### What is expected
The lines of the records that include "href" should all be copied.

### Materials provided
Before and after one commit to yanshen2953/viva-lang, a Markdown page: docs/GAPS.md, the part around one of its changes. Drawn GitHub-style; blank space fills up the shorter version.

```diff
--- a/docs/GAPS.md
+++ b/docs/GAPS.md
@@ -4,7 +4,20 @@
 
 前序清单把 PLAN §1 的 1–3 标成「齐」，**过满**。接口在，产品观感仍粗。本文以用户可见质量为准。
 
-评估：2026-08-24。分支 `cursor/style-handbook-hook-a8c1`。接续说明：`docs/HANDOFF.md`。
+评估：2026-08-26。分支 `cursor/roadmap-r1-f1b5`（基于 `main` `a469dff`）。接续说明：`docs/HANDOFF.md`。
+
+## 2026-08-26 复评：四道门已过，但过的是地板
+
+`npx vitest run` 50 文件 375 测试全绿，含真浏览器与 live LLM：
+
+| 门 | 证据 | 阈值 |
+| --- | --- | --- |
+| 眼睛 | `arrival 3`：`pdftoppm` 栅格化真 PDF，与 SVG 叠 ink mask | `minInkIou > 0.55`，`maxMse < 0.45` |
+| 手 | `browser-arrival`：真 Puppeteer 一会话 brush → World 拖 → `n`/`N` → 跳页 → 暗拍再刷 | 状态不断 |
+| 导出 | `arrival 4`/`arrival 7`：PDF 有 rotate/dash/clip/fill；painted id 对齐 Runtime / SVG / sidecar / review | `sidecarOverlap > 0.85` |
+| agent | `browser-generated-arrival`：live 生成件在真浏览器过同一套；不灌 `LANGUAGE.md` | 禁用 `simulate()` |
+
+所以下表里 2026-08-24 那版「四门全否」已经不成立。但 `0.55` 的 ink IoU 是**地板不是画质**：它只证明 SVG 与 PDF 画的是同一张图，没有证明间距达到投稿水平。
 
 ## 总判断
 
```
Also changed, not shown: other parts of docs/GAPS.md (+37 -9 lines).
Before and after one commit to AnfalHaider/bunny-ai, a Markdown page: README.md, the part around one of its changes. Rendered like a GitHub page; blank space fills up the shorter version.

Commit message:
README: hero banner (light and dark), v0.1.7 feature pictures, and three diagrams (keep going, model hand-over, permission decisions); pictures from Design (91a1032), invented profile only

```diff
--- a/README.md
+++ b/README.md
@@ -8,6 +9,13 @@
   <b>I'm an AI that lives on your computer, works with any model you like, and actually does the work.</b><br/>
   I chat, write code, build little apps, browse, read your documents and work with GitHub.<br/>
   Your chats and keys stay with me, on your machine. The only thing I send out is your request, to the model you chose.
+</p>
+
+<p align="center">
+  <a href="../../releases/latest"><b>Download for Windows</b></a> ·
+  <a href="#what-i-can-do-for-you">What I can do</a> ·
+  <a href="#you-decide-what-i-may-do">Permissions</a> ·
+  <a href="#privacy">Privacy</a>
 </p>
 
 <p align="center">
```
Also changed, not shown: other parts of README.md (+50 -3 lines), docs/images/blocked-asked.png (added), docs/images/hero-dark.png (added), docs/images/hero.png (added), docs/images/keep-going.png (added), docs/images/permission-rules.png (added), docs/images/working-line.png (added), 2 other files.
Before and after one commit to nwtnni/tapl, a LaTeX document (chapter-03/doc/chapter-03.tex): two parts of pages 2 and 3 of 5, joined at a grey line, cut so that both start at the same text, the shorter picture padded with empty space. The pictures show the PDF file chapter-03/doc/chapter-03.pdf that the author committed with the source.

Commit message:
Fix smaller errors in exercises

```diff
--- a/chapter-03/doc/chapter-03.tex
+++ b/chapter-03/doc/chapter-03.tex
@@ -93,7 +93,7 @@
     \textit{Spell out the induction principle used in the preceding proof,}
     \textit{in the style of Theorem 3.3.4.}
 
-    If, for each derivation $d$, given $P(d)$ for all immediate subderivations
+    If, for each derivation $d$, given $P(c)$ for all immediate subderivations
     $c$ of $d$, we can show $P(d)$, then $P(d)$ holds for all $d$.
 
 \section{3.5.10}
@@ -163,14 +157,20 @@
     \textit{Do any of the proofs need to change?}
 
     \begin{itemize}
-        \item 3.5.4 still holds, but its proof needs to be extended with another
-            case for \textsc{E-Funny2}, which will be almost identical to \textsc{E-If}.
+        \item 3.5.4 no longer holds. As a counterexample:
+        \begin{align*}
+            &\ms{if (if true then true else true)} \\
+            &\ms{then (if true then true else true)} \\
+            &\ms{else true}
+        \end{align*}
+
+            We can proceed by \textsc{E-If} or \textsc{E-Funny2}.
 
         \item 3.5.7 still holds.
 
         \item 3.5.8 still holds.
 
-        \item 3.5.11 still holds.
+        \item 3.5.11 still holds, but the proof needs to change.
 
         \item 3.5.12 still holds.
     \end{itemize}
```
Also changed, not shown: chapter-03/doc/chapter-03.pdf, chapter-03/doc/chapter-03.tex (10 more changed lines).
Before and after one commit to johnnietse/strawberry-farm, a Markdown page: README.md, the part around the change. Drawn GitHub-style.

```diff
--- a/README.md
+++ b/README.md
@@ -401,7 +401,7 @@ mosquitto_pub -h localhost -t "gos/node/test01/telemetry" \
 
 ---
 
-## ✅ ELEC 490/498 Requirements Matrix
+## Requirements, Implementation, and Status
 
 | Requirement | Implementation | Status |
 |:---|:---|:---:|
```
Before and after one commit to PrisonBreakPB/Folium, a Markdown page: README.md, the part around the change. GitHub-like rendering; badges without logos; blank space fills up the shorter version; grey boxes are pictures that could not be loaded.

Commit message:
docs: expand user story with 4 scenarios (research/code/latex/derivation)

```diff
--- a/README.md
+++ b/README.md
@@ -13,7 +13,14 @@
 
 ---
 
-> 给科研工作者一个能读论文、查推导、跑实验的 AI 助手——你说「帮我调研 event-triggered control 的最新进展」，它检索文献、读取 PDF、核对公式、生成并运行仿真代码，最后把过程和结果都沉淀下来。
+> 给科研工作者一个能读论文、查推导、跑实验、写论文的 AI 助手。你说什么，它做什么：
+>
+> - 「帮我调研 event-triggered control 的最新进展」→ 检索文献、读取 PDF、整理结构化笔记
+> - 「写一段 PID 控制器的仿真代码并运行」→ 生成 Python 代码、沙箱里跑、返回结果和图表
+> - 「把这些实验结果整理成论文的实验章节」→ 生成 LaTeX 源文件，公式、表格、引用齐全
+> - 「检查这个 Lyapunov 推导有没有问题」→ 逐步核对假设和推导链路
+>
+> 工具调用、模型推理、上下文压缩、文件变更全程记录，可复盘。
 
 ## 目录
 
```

### Answer
+  <a href="../../releases/latest"><b>Download for Windows</b></a> ·
+  <a href="#what-i-can-do-for-you">What I can do</a> ·
+  <a href="#you-decide-what-i-may-do">Permissions</a> ·
+  <a href="#privacy">Privacy</a>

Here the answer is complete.